That very night, I held a ticket to attend a lecture at UC Irvine, a lecture to be delivered by — his holiness, the Dalai Lama of Tibet.

During his talk, in response to an audience question, the Dalai Lama said something that struck me.

“If Dalai Lama mad at China,” the Dalai Lama said, “China feel no pain.  Only Dalai Lama feel pain.  Dalai Lama no eat.  Dalai Lama no sleep –“
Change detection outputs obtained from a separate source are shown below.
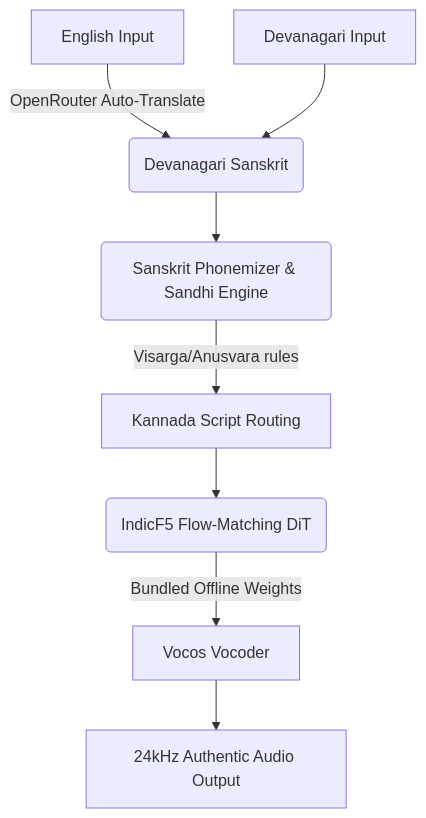
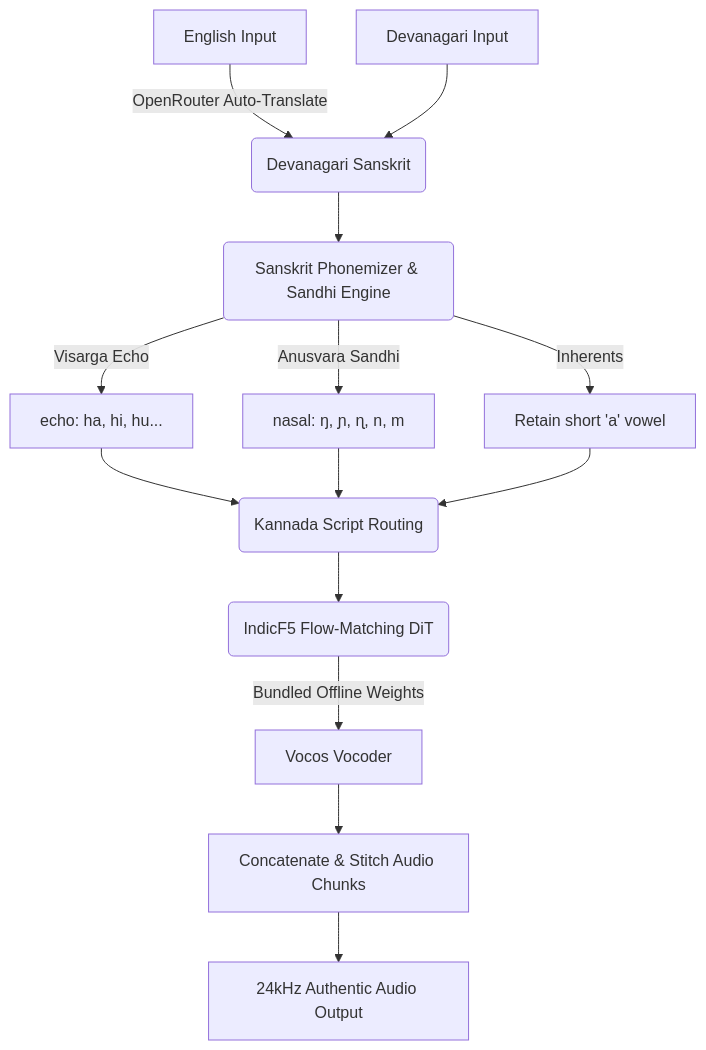
One commit to Hariprajwal/EdgeSanskrit changed the diagram in README.md. Above: the diagram before and after it, drawn with Mermaid. The commit also changed other lines of this file, not shown here.

Commit message:
docs: Restore massive README with detailed architecture and phoneme mapping

````diff
--- a/README.md
+++ b/README.md
@@ -113,10 +115,14 @@
 ```mermaid
 graph TD
     A[English Input] -->|OpenRouter Auto-Translate| B(Devanagari Sanskrit)
     A2[Devanagari Input] --> B
     B --> C(Sanskrit Phonemizer & Sandhi Engine)
-    C -->|Visarga/Anusvara rules| D[Kannada Script Routing]
-    D --> E(IndicF5 Flow-Matching DiT)
-    E -->|Bundled Offline Weights| F[Vocos Vocoder]
-    F --> G[24kHz Authentic Audio Output]
+    C -->|Visarga Echo| D[echo: ha, hi, hu...]
+    C -->|Anusvara Sandhi| E[nasal: ŋ, ɲ, ɳ, n, m]
+    C -->|Inherents| F[Retain short 'a' vowel]
+    D & E & F --> G(Kannada Script Routing)
+    G --> H(IndicF5 Flow-Matching DiT)
+    H -->|Bundled Offline Weights| I[Vocos Vocoder]
+    I --> J[Concatenate & Stitch Audio Chunks]
+    J --> K[24kHz Authentic Audio Output]
 ```
````
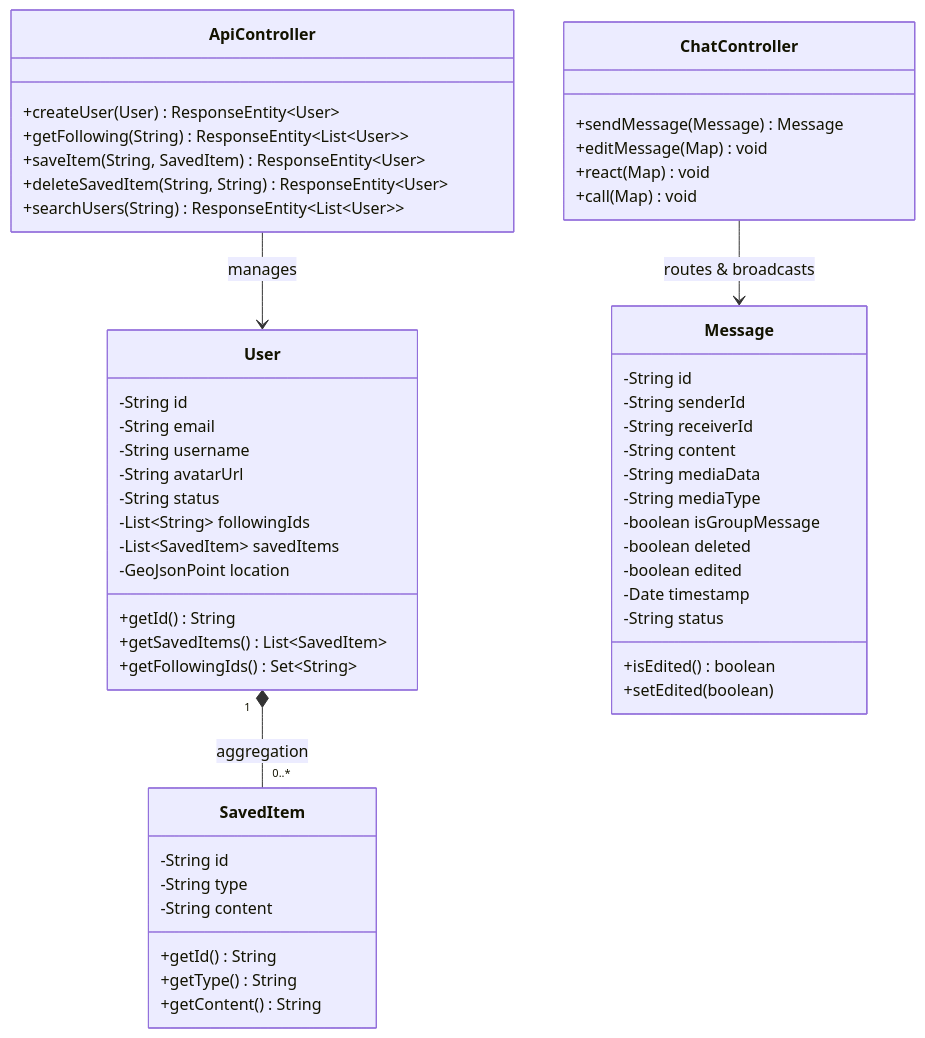
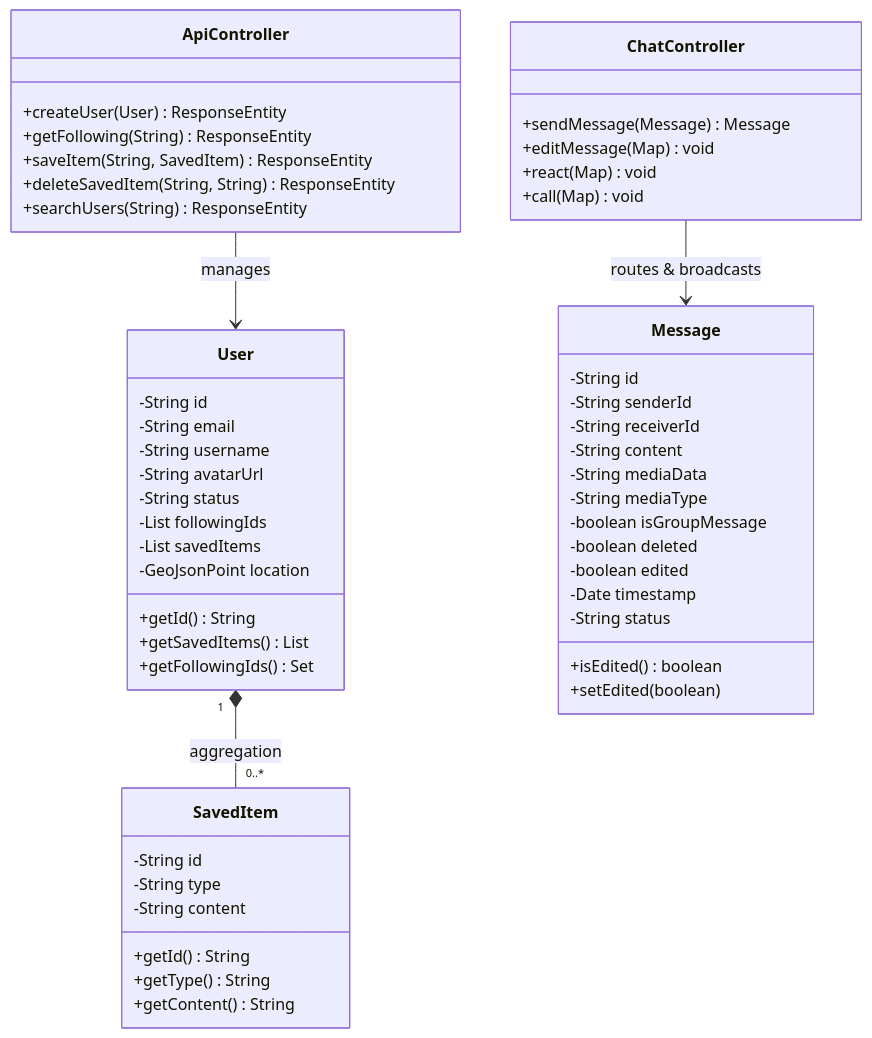
One commit to raviattrash-pro/nexus-chat changed the third of 3 diagrams in DESIGN.md. Above: the diagram before and after it, drawn with Mermaid. The commit also changed 1 other file, not shown here.

Commit message:
docs: fix Mermaid HLD/LLD diagram syntax and image placeholder URLs for GitHub rendering

````diff
--- a/DESIGN.md
+++ b/DESIGN.md
@@ -84,60 +84,60 @@
 ```mermaid
 classDiagram
     class User {
         -String id
         -String email
         -String username
         -String avatarUrl
         -String status
-        -List~String~ followingIds
-        -List~SavedItem~ savedItems
+        -List followingIds
+        -List savedItems
         -GeoJsonPoint location
         +getId() String
-        +getSavedItems() List~SavedItem~
-        +getFollowingIds() Set~String~
+        +getSavedItems() List
+        +getFollowingIds() Set
     }
 
     class SavedItem {
         -String id
         -String type
         -String content
         +getId() String
         +getType() String
         +getContent() String
     }
 
     class Message {
         -String id
         -String senderId
         -String receiverId
         -String content
         -String mediaData
         -String mediaType
         -boolean isGroupMessage
         -boolean deleted
         -boolean edited
         -Date timestamp
         -String status
         +isEdited() boolean
         +setEdited(boolean)
     }
 
     class ApiController {
-        +createUser(User) ResponseEntity~User~
-        +getFollowing(String) ResponseEntity~List~User~~
-        +saveItem(String, SavedItem) ResponseEntity~User~
-        +deleteSavedItem(String, String) ResponseEntity~User~
-        +searchUsers(String) ResponseEntity~List~User~~
+        +createUser(User) ResponseEntity
+        +getFollowing(String) ResponseEntity
+        +saveItem(String, SavedItem) ResponseEntity
+        +deleteSavedItem(String, String) ResponseEntity
+        +searchUsers(String) ResponseEntity
     }
 
     class ChatController {
         +sendMessage(Message) Message
         +editMessage(Map) void
         +react(Map) void
         +call(Map) void
     }
 
     User "1" *-- "0..*" SavedItem : aggregation
     ApiController --> User : manages
     ChatController --> Message : routes & broadcasts
 ```
````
Then, pausing momentarily to confer with his robed Tibetan translator, the Dalai Lama continued:   “Dalai Lama feel up tight.”